Again, I have no issue with someone honestly holding these positions, wrong as they are. What makes Kaine a scoundrel is this attempt to hijack the moniker of "Catholic" as a shield to hide behind.

Friday, October 07, 2005

Todd Gilbert in the 15th House District

I was sad to see that my friend, Todd Gilbert, a prosecutor in rural Shenandoah County, has decided to resign from the Commonwealth's Attorney's office in order to run full time for the Virginia House of Delegates. It would have been a true first to have an active prosecutor serving in the General Assembly. Nevertheless, he will still clean his liberal opponent's clock, and will be a rock-ribbed conservative lion in the House of Delegates.

Todd's the one on the right

Tuesday, October 04, 2005

I hope the fears expressed in various quarters are wrong... but of course we shouldn't have to rely on hope nor trust anyone with respect to this selection.

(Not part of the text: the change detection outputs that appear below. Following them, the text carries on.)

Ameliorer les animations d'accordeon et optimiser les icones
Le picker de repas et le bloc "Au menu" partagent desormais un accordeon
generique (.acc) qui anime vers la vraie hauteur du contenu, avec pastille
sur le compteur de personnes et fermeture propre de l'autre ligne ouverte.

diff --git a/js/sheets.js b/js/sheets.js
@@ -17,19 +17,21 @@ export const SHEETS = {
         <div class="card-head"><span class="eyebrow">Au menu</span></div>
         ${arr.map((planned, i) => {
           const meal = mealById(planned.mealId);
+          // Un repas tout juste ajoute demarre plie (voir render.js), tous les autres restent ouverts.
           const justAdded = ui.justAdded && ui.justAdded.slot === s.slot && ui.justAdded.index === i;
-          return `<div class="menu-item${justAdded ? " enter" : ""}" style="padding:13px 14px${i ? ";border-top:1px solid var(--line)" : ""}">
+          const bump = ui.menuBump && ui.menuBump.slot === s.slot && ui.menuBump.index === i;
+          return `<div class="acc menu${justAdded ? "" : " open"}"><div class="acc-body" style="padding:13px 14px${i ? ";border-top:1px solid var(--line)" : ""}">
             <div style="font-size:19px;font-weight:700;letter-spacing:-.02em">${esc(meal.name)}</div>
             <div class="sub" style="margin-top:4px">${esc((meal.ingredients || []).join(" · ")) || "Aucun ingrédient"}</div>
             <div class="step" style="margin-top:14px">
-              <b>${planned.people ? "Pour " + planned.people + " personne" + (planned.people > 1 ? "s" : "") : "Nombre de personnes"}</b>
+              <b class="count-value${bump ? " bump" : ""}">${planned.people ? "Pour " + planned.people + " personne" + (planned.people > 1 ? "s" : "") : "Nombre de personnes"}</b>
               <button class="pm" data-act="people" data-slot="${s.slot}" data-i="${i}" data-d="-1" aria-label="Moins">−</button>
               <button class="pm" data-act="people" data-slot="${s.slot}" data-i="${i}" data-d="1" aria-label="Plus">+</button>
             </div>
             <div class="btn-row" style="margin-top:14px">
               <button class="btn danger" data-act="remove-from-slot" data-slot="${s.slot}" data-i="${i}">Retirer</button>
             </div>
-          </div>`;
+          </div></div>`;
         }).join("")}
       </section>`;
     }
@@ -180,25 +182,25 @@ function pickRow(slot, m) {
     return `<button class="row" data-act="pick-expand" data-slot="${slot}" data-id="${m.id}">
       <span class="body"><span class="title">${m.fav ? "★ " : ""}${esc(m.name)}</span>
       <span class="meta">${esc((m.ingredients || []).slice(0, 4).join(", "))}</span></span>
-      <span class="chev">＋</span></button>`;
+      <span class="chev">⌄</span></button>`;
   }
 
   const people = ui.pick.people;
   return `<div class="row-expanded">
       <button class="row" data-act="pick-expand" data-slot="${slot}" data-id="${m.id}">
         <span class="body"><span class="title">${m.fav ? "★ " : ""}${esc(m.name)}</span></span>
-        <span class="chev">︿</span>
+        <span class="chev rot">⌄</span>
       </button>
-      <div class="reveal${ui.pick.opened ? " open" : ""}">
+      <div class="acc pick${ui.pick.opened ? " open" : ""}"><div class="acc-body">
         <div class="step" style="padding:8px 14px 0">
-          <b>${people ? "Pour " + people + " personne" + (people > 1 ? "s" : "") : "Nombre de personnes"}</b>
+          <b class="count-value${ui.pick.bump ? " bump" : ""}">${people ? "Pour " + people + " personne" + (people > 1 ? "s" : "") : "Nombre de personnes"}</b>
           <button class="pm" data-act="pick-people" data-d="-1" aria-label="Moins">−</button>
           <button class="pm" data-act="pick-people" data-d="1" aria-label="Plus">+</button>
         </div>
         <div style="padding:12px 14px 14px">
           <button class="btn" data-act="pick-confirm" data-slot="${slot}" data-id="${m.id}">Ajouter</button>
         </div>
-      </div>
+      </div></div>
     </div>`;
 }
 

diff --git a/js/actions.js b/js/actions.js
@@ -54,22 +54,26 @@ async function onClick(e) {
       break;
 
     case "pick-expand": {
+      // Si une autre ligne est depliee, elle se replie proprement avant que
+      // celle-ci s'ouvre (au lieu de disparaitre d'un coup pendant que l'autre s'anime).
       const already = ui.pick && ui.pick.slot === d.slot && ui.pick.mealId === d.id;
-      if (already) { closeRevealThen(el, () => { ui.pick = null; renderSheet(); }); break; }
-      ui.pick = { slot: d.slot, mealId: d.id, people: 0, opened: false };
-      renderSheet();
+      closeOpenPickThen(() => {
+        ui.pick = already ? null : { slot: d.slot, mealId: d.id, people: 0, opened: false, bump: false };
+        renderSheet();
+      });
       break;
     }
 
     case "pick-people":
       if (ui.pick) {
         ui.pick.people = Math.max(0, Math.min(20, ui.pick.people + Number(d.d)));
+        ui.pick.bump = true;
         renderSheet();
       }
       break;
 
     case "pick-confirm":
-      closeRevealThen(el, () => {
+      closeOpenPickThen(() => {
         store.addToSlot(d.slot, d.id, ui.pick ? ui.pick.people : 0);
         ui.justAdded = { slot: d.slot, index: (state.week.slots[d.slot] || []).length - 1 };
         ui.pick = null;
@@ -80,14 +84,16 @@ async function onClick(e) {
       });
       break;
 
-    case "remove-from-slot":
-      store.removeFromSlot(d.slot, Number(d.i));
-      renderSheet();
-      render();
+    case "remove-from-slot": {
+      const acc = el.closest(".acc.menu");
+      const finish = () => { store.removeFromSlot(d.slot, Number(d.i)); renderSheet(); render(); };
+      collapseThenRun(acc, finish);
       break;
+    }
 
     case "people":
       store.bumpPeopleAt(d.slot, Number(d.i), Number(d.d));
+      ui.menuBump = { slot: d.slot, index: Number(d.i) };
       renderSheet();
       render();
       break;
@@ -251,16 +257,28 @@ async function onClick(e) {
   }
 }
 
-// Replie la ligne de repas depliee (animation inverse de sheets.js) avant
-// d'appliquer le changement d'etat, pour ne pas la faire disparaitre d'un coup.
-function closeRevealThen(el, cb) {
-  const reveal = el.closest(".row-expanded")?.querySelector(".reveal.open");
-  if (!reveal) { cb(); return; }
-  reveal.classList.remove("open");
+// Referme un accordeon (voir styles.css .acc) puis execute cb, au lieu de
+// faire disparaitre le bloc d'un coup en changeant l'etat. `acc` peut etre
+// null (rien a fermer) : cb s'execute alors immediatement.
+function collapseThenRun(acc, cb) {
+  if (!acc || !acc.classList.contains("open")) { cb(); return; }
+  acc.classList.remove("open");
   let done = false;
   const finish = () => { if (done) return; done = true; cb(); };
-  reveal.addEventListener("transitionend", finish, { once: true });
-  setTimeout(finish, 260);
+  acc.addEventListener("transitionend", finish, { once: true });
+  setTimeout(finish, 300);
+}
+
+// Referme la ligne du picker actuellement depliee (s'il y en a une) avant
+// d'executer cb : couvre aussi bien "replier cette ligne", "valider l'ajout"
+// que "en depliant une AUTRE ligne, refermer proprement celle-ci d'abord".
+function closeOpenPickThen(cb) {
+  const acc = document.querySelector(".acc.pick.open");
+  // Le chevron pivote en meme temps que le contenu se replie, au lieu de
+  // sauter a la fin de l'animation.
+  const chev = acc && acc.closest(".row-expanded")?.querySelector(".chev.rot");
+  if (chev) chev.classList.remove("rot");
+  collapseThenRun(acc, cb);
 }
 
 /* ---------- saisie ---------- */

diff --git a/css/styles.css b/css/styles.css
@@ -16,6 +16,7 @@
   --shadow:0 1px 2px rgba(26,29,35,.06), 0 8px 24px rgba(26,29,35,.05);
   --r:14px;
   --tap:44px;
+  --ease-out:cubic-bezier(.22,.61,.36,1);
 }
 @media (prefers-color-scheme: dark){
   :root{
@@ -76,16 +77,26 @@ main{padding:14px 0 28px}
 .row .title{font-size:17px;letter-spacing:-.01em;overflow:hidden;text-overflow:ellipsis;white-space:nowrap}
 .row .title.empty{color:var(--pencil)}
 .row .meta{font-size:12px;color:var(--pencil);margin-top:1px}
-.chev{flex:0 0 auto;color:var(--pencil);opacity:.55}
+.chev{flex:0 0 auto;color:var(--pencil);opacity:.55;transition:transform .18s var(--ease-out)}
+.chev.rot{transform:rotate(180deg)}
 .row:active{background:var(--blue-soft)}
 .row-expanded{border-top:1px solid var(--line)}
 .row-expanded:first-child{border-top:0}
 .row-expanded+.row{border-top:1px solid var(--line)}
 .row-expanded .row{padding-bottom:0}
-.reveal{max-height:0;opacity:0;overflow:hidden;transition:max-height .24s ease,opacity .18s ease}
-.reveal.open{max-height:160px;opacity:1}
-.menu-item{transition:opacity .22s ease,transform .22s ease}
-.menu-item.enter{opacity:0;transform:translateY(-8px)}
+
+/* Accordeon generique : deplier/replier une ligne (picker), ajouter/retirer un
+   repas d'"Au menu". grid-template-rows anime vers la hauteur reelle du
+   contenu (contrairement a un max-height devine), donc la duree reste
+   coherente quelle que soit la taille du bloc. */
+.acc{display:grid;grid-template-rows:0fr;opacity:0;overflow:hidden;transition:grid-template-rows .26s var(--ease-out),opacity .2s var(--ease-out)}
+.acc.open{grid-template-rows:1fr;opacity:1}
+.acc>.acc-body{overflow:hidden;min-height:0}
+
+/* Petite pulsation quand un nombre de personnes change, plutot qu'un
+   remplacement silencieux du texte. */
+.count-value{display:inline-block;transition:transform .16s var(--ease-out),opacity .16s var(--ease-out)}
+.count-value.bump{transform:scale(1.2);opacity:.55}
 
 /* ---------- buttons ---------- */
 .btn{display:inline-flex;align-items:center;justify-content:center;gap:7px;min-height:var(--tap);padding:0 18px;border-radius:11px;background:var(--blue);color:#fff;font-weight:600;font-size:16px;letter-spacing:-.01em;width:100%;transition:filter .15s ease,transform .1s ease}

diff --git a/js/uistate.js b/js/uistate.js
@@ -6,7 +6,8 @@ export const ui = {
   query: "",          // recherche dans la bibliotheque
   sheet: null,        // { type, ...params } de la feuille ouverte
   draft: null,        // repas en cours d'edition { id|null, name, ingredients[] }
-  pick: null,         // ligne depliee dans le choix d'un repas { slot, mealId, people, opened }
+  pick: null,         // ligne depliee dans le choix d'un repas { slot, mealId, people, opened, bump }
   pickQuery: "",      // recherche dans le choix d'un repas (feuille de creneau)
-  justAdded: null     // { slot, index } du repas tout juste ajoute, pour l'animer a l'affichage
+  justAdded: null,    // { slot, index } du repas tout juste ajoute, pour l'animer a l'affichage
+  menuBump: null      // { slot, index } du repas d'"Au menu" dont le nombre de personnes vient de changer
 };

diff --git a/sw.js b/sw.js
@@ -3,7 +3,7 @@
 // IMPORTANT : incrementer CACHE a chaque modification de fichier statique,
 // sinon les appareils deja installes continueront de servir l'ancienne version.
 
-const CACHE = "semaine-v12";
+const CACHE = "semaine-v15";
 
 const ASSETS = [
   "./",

Richmond's own Michael Luttig would have been my preference. A crime victim on the SCOTUS... now that would be some diversity.

Slippery Slope

It seems that the storied "slippery slope" is not always just a rhetorical device used to gin up opposition to a change in the law. Take for instance Roper v. Simmons. In this infamous case which invalidated a death sentence for a defendant who threw his victim off a bridge, Justice Kennedy decided that notwithstanding the continued use of the death penalty for defendants who were juveniles at the time of their crimes in several states, that "in the end our own judgment will be brought to bear on the question of the acceptability of the death penalty under the Eighth Amendment." Thus, the so-called "evolving standards of decency" are no longer discerned by what is happening in society or in the states, but is entirely a matter of what 5 Justices personally believe. So even though fewer than 50% of death penalty states could be viewed as opposing executing juveniles, Kennedy sees an evolution against the practice sufficient to thwart the majority of death penalty states who approve of the practice.

Kennedy also predicates his opposition to the death penalty in this case on the perceived "immaturity" and "vulnerability" of such offenders. Never mind that the Court hypocritically believes in its abortion jurisprudence that the same minors are deemed so mature that parental notification laws are an unconstitutional burden on their highly developed moral lives.

At any rate, the silly, feel-good, extra-legal "reasoning" of this case is now being invoked to make the point that if these minors-at-the-time-of-the-crime should not be executed, then why should they be sentenced to terms of life imprisonment? As Doug Berman frames it over at Sentencing Law and Policy,
if the Constitution now demands a categorical bar on the death penalty for crimes committed before 18 because of some offenders' "immaturity" and "vulnerability" and the general "mitigating force of youth," shouldn't these same realities and concerns come to bear in at least some non-capital sentencing cases?

If Berman's reasoning is adopted by some such majority of five, then vicious murderers, whom the state can no longer execute, will not even be removed from society for life. And why stop there? If you can't punish the little darlings by death, nor by life imprisonment, then why should the state be allowed to incarcerate them for even twenty or even ten years?

Certainly, once the sloppy reasoning of Roper is applied to its logical conclusion, the SCOTUS must ultimately tell us what so called "standards of decency" "in [their] own judgment" is constitutionally permissible for these "children." And by the way, this "reasoning" does not apply only to otherwise death penalty-eligible cases, but to any criminal offense, since the Eighth Amendment applies to all punishment in every criminal case.

If Berman's right, the SCOTUS will be a busy bunch, telling us what the maximum allowable sentence is for every crime committed by a juvenile.